§ REQUIRED ACTION
Some lines hold the string "receives". Copy all of them from the material that follows.

§ SUPPLIED DATA
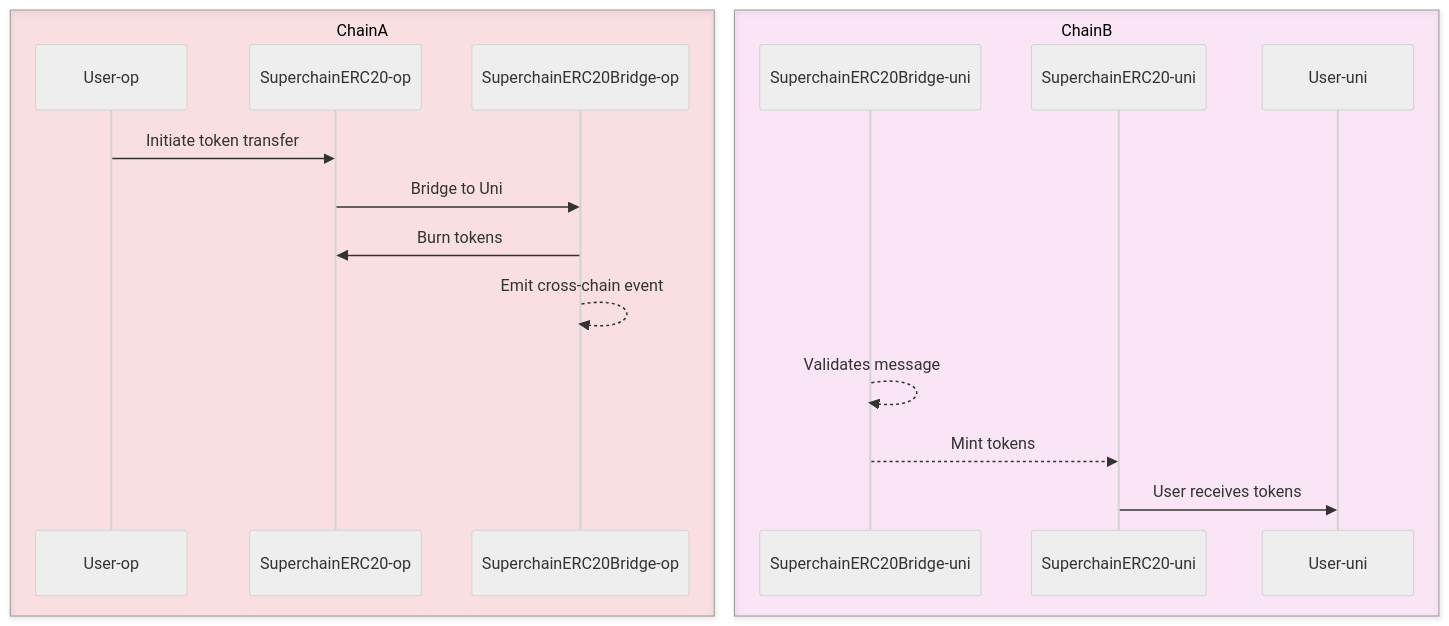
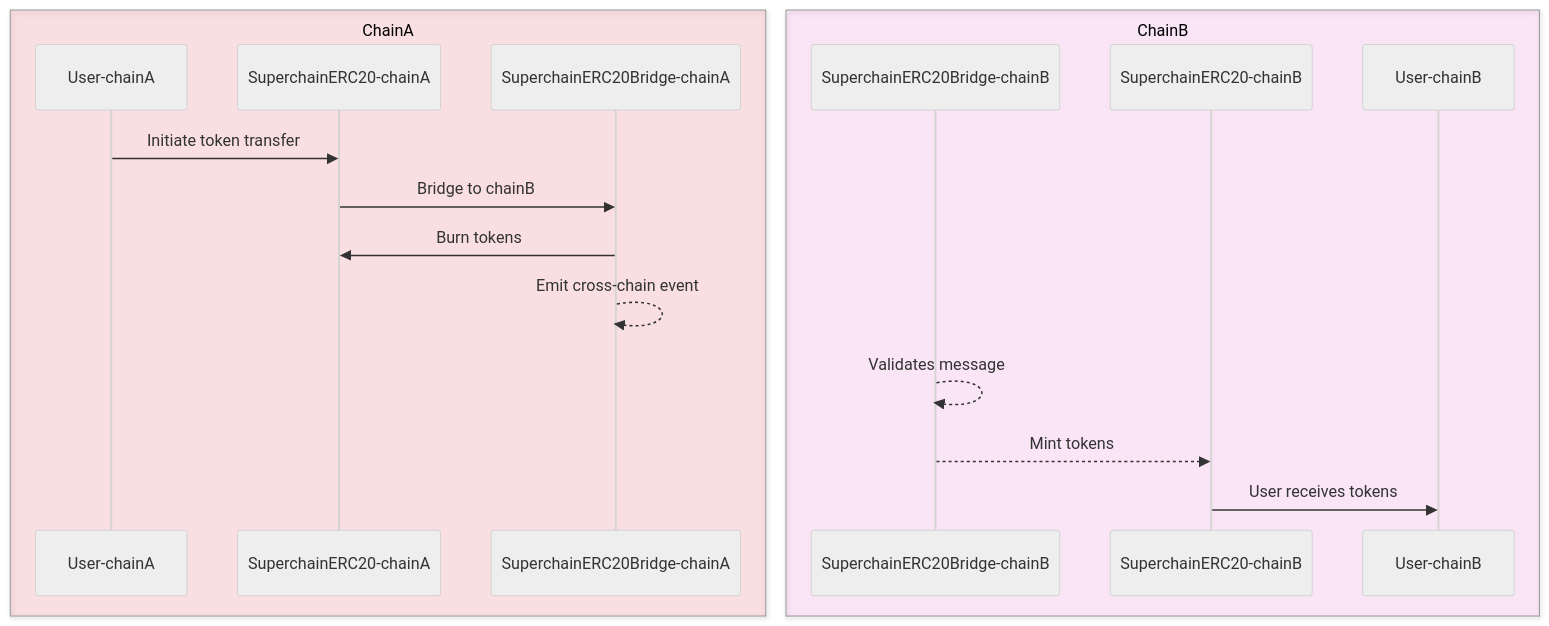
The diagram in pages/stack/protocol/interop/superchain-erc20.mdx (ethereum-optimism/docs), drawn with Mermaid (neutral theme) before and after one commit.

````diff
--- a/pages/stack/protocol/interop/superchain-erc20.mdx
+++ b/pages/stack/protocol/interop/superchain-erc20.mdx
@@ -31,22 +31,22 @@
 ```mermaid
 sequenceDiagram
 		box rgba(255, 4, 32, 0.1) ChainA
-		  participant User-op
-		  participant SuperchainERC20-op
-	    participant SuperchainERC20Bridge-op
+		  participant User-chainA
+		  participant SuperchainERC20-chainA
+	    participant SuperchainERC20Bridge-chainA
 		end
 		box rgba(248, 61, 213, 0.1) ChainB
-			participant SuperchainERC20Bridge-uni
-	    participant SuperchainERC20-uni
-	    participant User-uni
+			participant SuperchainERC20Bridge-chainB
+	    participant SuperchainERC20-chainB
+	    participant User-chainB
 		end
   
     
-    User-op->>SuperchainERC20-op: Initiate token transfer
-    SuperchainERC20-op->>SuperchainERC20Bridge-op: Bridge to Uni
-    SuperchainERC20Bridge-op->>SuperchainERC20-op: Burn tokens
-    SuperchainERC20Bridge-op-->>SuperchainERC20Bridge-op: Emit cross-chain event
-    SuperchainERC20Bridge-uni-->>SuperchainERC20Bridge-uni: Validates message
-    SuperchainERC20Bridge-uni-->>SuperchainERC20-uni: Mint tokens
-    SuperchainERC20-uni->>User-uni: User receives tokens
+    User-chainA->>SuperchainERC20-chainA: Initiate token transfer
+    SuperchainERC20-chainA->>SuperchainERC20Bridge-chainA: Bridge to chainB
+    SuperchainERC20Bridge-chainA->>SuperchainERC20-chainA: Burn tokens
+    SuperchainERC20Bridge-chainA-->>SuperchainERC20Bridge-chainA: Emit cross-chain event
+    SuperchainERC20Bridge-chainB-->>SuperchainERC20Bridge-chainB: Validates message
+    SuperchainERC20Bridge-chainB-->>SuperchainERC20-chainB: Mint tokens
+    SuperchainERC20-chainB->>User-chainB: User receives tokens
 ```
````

* * *

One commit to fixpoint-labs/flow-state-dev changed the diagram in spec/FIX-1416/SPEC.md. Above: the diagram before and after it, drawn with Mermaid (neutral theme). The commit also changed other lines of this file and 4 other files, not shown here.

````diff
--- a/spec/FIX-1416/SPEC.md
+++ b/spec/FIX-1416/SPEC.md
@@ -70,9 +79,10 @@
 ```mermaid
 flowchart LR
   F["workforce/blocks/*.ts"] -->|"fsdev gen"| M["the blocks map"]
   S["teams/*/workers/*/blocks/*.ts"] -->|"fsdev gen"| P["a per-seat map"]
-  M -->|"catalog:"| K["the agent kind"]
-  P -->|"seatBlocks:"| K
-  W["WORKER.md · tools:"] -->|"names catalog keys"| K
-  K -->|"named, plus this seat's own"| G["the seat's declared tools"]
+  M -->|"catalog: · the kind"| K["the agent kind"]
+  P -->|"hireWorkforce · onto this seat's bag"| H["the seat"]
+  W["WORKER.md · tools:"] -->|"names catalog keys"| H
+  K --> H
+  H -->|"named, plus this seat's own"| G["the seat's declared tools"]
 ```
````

§ PROBLEM SOLUTION
-    SuperchainERC20-uni->>User-uni: User receives tokens
+    SuperchainERC20-chainB->>User-chainB: User receives tokens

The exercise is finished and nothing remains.